### TRY IT
Count the lines below that contain "xlims". Give only the number.
* * * * * * * * *
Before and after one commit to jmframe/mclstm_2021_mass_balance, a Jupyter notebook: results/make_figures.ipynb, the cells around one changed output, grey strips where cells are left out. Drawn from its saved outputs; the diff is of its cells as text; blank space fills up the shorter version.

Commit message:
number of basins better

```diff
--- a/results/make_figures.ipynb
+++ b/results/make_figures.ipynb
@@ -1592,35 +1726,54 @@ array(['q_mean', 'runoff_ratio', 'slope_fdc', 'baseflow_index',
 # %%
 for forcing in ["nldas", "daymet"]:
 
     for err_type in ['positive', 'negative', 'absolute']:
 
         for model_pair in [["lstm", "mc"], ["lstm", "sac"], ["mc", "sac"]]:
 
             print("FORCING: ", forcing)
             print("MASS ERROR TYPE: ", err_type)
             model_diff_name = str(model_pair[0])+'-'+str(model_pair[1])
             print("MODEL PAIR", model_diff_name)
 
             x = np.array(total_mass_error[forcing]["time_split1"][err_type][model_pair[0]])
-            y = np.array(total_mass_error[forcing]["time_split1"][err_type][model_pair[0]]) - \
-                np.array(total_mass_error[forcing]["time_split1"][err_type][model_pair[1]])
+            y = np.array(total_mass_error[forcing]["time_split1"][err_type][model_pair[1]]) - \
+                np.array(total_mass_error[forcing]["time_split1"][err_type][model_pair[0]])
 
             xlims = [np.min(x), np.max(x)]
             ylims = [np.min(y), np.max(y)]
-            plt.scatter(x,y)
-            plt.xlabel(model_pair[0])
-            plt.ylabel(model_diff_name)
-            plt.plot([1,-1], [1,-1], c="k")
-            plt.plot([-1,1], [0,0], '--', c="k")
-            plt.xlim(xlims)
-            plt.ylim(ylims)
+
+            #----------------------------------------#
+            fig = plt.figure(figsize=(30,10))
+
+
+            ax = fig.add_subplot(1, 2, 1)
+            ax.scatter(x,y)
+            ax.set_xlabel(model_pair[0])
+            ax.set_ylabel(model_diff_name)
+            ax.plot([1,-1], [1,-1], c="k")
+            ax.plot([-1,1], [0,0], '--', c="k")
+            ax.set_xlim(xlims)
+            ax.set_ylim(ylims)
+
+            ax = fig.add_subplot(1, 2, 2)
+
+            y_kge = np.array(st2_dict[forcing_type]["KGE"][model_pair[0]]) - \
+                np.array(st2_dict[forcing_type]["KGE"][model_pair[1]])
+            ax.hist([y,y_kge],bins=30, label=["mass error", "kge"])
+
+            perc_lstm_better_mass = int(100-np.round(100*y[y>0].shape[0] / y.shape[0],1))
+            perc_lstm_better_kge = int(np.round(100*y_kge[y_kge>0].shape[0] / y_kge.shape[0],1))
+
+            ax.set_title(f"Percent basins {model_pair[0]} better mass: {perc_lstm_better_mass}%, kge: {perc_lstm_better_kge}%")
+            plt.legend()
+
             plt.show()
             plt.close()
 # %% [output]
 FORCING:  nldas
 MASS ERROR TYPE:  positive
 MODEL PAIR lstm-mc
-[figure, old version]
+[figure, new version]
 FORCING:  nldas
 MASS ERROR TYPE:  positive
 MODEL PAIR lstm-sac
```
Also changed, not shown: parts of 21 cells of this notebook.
* * * * * * * * *
### COMPLETED TASK
3